pat said...

I had one nest right by my front door last spring (see photo) http://pats-dryrun.blogspot.com/2008/04/no-more-pruning.html
...she coo'd so softly it was like purring. I have no problem with hunting but i couldn't eat ne either. And chickens don't purr

Ruth said...

I have not heard of dove hunting around our area. Pigeons (squab) are eaten, but are often raised commercially. I suppose they would taste similar.

flowergardengirl said...

I found you at Robin's Nesting Place and see you've retired to NC. That is grand news as I do love it to death. My husband kept me away for many years in the AF-but we are home sweet home. I'm down around Winston Salem.

I like the name Mountain Musings. I'm relearning how to clog! It is grand and fun. I especially like the music. I hope you are enjoying all that NC has to offer. She's a grand old state.

Cedar ... said...

I had the same reaction to that Cabelas statement as I was reading it. And also about the kids running in the fields "retreiving".. now let's hope there are no stray shots and a tragic ending to that scenario. I recently shared an office with a coworker who, as a woman of retirement age hunted deer every year and usually got her buck before her husband. Women do not have to have things easy, social or soft, we are just as capable of everything as anyone else. Remember Rosie the Riveter?

Jen said...

Carolyn-
Thanks for stopping in at my blog and commenting.
My husband is a hunter and very respectful of it! He did a dove hunt a couple years ago and really enjoyed it. We eat what he takes and most recently it has been elk meat. Which was a first for him this past fall.
Hunting is a great hobby and offers a lot of good experiences.

fishing guy said...

Carolyn: Those are some neat dove photos. They are all puffed up and happy with your food.

Dog_geek said...

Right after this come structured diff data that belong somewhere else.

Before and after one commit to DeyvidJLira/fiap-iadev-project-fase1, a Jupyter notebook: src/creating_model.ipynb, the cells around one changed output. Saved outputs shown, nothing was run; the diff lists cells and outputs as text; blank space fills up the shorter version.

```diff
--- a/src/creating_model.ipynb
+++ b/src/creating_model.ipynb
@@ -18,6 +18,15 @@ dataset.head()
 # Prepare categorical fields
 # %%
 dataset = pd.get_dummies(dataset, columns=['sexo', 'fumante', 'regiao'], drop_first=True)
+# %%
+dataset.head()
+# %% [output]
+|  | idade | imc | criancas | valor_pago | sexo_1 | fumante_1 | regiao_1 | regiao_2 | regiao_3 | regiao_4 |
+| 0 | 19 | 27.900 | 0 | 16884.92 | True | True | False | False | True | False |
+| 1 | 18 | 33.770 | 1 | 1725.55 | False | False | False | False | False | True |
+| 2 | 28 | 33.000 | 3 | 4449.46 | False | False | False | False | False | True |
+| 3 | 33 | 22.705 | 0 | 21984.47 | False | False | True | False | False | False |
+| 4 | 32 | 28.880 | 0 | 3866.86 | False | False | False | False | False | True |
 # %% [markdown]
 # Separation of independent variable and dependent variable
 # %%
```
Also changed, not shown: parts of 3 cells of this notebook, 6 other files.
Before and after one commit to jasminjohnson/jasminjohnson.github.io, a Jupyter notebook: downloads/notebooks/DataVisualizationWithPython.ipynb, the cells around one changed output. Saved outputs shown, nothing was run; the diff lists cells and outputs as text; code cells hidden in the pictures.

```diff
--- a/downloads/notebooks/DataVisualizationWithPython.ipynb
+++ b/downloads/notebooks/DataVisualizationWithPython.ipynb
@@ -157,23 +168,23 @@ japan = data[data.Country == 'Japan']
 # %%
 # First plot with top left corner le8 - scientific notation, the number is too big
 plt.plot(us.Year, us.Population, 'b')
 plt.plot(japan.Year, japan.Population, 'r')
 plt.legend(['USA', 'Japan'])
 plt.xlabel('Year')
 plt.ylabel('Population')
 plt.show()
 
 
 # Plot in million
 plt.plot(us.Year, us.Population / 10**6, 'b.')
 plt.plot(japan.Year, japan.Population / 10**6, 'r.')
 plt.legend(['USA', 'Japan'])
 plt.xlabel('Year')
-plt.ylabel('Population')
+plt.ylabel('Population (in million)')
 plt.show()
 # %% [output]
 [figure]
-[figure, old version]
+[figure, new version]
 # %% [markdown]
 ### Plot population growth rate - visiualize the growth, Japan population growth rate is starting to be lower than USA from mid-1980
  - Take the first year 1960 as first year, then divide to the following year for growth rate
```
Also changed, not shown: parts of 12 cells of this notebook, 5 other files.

I have mixed feelings, too - I could never ever go hunting myself, and I can't relate to people who enjoy the "sport" of shooting animals. Yet, hunting seems more humane to me than most of our meat industry.